* _TASK ITEM_:
Every line in the data below that has the word "confirmPassword" should be returned.

Front-end code change data:
▬▬▬▬▬▬▬▬▬▬
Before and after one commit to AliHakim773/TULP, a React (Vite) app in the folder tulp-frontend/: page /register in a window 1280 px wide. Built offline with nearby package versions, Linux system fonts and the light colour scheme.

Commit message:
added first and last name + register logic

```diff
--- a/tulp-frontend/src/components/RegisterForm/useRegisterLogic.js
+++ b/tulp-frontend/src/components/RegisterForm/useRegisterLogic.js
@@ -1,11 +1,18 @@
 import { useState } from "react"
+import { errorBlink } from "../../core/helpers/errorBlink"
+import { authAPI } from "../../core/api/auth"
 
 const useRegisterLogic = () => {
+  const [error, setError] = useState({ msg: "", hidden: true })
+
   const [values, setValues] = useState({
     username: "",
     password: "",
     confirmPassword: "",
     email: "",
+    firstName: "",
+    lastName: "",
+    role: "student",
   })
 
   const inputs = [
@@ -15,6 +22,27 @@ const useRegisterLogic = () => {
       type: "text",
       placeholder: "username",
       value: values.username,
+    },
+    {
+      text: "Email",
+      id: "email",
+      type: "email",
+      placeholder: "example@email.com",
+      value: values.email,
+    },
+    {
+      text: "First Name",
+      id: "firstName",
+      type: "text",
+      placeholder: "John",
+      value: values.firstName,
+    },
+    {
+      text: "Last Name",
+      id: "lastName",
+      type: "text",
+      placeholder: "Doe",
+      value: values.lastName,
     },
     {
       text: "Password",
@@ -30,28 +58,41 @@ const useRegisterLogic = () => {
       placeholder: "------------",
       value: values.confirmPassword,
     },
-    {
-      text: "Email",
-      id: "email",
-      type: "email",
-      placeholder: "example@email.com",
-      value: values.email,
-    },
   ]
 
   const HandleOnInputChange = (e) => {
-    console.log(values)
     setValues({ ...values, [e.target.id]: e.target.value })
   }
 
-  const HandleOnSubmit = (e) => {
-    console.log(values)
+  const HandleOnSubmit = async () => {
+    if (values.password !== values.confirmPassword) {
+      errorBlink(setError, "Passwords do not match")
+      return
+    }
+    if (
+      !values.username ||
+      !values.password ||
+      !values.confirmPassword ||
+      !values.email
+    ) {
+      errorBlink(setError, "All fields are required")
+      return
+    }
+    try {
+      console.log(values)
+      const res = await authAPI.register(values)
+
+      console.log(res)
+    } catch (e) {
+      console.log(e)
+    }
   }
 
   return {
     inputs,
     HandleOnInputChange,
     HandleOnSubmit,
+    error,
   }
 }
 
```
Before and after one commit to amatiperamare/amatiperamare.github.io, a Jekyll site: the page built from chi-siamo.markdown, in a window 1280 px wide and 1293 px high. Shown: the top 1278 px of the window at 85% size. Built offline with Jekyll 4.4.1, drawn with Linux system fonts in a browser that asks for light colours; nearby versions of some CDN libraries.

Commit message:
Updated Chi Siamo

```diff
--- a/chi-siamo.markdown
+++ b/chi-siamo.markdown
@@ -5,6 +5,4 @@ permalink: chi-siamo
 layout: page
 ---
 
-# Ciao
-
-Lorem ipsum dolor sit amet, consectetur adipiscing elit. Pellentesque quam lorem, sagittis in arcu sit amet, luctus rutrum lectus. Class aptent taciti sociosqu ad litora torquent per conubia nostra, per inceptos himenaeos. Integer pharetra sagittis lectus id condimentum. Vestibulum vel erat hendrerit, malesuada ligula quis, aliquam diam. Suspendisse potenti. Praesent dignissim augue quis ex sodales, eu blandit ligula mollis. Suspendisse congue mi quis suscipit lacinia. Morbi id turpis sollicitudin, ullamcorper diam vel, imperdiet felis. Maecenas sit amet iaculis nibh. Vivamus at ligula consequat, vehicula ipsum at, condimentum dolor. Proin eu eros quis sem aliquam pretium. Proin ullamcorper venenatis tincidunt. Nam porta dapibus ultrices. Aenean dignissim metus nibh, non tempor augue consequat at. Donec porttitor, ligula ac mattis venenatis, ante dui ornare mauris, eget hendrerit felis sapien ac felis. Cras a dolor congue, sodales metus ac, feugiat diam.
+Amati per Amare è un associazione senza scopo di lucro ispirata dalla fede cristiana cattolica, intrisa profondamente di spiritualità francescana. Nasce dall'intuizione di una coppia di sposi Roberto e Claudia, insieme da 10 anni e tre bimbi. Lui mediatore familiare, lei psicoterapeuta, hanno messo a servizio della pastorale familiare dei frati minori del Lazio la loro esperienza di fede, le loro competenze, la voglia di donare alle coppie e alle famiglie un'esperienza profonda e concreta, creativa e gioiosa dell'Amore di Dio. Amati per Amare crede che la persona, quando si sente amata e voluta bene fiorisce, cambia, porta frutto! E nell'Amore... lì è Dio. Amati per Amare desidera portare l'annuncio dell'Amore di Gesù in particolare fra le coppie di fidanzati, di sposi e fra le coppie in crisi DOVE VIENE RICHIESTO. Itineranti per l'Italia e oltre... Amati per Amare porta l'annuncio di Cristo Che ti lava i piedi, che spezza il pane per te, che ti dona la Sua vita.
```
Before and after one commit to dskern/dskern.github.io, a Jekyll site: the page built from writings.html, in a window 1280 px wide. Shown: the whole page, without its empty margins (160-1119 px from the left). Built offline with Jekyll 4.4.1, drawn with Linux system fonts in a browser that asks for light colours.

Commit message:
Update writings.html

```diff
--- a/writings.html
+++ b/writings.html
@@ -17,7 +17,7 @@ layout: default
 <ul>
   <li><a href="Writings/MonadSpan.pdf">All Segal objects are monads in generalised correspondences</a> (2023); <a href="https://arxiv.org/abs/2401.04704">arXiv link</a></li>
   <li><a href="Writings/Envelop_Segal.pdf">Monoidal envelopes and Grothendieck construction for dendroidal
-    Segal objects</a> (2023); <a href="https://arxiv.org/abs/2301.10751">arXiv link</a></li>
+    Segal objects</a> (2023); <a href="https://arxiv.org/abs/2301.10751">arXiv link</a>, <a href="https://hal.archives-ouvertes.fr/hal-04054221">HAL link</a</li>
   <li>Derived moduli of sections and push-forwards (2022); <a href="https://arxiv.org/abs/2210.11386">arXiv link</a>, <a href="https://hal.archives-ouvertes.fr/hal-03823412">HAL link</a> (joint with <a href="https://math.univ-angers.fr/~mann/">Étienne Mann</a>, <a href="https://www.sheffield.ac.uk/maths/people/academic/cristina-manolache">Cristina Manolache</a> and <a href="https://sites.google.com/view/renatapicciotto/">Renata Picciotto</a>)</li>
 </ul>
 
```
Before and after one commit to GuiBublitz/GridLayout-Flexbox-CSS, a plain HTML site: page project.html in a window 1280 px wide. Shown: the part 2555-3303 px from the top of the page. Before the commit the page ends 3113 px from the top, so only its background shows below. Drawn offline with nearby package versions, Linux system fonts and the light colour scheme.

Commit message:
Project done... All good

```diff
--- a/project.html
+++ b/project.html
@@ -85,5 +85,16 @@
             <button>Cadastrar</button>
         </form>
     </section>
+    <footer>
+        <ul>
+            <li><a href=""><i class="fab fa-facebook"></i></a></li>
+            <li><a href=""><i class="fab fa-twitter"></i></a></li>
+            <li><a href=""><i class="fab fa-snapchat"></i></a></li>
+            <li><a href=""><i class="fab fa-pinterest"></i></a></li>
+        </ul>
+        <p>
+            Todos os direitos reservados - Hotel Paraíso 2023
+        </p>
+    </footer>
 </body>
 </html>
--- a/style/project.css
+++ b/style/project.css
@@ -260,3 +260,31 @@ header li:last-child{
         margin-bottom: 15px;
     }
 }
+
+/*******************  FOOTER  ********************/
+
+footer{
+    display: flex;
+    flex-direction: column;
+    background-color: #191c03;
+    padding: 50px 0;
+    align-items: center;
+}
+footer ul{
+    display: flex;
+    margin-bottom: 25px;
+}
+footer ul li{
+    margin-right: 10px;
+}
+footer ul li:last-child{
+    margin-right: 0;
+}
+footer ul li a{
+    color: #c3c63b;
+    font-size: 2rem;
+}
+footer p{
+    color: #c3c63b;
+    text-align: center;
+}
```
▬▬▬▬▬▬▬▬▬▬
* _RESPONSE TO THE TASK_:
     confirmPassword: "",
       value: values.confirmPassword,
+    if (values.password !== values.confirmPassword) {
+      !values.confirmPassword ||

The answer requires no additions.